A) Isolation

Here is what the author said about abuse in marriages.

A series of restrictions and controls are imposed over the victim, to gain control over his/her social life. It is the abuser who often decides about the persons with whom the victim will interact and the friends with whom he/she will socialize.

With teenagers, most people don't question the parent's legal right to stop the teenager from seeing his or her friends. Most people would just assume the parent is doing what they believe is best for the teenager. They would probably not see anything wrong with it and would be very unlikely to call it abuse.

But a reasonable parent who has a healthy and mutually respectful relationship with their teenager would talk to their teenager about their choice in friends if they were concerned, and more importantly, listen to the teenager's side of things. They would not simply dictate who the teenager could talk to or spend time with.

B. Verbal abuse

The author says that we understand that in a marriage, yelling and shouting is considered verbal abuse. But when a parent yells and shouts at a teenager, who believes that is "abuse"?

The author also says that verbal abuse may include name calling and threats. But if a parent calls their teenager names like "lazy" or "stupid" would people say that is verbal abuse? Also, it is common and routine for parents to threaten teenagers by saying things like "If you don't get your grades up ....", yet few people find anything abusive about that when it is done by a parent to a teenager.

C. Financial Abuse

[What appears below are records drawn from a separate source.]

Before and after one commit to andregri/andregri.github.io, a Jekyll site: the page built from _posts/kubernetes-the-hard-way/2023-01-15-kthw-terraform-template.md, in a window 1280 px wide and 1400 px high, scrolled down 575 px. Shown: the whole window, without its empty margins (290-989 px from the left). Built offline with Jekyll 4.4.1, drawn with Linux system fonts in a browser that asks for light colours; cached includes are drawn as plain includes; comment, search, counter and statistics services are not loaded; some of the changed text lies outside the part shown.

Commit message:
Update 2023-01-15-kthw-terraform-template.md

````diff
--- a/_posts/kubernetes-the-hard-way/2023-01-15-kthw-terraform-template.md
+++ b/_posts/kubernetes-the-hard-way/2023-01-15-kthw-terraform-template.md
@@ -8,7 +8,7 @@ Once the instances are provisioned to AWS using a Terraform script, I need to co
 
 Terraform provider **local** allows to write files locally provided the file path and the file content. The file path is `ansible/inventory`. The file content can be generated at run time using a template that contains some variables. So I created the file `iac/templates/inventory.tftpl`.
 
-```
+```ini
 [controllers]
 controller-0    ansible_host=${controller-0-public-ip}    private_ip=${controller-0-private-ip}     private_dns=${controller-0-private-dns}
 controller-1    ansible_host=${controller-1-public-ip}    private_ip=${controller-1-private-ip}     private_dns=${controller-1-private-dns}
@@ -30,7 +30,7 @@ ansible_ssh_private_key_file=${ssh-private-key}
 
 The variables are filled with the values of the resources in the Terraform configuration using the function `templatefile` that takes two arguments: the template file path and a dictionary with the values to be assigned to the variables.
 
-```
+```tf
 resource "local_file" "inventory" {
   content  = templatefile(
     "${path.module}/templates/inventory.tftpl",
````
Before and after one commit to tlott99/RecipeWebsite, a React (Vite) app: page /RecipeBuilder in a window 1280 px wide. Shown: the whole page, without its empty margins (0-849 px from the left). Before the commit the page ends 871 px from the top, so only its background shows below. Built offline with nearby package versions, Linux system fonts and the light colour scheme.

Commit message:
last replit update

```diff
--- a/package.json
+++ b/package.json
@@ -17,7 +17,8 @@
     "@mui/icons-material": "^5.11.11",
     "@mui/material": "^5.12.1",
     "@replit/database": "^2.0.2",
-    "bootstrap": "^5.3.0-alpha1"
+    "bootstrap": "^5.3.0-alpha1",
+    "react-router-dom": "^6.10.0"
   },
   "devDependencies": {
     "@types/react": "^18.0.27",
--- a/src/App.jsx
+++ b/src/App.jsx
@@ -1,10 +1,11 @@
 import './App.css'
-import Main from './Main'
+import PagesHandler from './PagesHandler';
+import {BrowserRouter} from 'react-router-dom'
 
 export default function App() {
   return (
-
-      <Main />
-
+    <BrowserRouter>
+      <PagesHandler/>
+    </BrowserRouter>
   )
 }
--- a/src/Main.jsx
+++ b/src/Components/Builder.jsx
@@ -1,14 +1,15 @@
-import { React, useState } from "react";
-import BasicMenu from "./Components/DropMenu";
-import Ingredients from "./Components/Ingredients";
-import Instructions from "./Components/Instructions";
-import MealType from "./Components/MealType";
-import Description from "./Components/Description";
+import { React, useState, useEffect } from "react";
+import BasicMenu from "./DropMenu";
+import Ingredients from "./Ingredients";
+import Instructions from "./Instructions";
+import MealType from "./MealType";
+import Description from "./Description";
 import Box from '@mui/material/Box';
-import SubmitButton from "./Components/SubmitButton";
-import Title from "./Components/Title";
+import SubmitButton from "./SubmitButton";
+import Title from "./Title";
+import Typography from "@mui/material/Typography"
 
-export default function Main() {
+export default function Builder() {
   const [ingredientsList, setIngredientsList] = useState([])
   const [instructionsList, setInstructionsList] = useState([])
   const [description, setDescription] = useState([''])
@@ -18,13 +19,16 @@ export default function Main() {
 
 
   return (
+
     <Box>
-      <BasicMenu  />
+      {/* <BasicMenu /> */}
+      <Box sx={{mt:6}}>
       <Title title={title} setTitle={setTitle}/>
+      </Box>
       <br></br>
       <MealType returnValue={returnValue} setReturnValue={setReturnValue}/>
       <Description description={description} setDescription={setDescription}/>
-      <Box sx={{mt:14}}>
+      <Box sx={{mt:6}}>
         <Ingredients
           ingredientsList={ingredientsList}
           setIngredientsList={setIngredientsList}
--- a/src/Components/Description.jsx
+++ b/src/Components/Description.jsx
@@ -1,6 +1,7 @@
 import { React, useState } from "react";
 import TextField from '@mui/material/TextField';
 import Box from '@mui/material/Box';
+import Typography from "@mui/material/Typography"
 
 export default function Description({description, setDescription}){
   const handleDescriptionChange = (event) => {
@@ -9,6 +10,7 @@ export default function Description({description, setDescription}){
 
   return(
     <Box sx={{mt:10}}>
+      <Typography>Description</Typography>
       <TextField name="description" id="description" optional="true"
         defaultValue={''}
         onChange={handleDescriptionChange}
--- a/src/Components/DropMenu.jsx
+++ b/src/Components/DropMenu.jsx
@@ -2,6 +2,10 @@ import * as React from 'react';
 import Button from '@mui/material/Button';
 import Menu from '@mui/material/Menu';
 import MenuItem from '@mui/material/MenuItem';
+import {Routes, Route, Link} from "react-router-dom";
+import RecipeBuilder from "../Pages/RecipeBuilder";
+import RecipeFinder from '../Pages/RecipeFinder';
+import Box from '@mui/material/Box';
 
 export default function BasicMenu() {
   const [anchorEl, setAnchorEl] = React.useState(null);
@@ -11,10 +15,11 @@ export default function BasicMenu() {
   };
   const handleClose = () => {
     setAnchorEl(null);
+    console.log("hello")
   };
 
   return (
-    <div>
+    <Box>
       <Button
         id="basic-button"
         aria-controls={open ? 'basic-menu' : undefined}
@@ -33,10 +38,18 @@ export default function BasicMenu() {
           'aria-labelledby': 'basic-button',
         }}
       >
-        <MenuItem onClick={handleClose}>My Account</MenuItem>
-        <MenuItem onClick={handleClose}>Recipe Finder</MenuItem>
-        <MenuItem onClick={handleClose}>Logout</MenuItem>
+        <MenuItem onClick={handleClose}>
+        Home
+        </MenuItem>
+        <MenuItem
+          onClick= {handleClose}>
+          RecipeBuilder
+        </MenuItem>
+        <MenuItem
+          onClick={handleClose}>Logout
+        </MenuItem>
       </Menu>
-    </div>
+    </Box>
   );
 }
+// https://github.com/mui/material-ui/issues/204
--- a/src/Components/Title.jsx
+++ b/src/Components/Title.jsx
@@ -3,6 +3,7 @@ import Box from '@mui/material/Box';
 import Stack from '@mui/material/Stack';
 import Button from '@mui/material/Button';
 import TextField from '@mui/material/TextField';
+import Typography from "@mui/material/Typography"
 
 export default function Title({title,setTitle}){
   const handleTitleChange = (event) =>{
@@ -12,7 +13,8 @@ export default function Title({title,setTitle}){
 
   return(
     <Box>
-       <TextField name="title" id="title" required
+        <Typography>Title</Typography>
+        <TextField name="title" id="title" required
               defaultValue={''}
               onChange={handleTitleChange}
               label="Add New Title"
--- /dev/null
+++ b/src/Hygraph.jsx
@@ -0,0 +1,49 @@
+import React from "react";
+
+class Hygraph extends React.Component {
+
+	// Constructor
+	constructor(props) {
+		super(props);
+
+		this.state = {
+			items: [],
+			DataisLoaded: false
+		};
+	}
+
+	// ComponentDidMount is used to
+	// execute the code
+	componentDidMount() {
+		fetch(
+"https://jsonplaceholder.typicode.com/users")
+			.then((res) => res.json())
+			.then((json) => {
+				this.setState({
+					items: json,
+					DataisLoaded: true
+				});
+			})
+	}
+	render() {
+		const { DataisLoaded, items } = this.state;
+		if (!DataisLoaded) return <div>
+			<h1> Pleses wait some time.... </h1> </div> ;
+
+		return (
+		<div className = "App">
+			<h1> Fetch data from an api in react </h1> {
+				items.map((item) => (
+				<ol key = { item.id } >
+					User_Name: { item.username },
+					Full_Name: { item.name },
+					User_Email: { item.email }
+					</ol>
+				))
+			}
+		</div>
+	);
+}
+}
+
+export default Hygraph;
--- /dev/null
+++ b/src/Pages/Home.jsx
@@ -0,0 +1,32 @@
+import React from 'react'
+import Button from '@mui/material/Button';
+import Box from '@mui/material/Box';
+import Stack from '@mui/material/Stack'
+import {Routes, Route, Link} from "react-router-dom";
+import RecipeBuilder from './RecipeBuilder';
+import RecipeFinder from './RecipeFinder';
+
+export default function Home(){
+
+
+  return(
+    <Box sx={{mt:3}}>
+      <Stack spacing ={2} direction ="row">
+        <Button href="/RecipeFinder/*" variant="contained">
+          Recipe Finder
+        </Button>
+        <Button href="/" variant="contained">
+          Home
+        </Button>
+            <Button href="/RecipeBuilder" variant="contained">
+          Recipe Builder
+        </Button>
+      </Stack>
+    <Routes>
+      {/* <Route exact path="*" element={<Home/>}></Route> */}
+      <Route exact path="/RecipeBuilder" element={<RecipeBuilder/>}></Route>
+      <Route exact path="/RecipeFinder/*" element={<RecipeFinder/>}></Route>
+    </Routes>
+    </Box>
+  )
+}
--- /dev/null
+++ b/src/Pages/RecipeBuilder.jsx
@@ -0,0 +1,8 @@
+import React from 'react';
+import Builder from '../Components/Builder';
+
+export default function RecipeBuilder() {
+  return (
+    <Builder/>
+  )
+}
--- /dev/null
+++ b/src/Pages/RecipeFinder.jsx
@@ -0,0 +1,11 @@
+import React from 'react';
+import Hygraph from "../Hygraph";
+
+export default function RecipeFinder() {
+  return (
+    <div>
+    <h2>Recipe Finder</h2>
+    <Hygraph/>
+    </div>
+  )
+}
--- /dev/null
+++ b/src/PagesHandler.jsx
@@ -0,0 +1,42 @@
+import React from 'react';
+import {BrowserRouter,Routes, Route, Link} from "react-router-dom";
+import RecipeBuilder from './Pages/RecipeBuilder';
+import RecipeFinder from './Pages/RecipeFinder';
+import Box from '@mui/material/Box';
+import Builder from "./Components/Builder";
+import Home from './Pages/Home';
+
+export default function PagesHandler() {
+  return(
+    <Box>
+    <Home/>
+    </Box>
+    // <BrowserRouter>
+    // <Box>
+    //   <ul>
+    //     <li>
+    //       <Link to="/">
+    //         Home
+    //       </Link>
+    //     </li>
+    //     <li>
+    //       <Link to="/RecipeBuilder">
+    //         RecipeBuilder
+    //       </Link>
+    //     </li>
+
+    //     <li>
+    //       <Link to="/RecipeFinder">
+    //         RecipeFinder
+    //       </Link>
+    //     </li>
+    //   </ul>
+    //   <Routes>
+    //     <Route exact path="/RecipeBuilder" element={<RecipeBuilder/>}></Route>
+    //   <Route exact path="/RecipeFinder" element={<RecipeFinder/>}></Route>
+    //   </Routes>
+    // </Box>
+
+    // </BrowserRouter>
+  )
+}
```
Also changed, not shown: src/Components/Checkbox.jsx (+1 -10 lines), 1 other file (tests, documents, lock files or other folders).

The author says that the abuser uses money to control their victim and denies the victim financial freedom, but would people say that not allowing a teenager to get a job and earn their own money so they can have financial freedom is abuse? In some countries it is actually illegal for teenagers to get jobs before a certain age. This ensures that the teenager is financially dependent on the parents. The laws might have been meant to protect teenagers from exploitation, but sometimes the effect on the teenager is financial oppression. Many teenagers are not even able to save money during their teenage years so they will have it when they are legally free. For example, even if a country allows a teenager legal freedom at 18, the teenager might not have the savings to move away from abusive parents and is therefore still financially dependent on them. Some countries do not even allow a person under 18 to have their own bank account.

The author concludes by saying that a person who is being abused in a marriage has "every right" to protect themselves from the "long term damage of emotional abuse, even if it involves going for a divorce." But this same right is not given to teenagers. At the current point in history, a teenager in most countries around the world does not have the legal right to leave a home where the parents stop them from seeing their friends, stop them from getting a job, or call them degrading and insulting names. In other words, a teenager does not have any legal right whatsoever to protect themselves from the three types of emotional abuse listed in this article.

S. Hein
Podgorica, Montenegro
January 27, 2009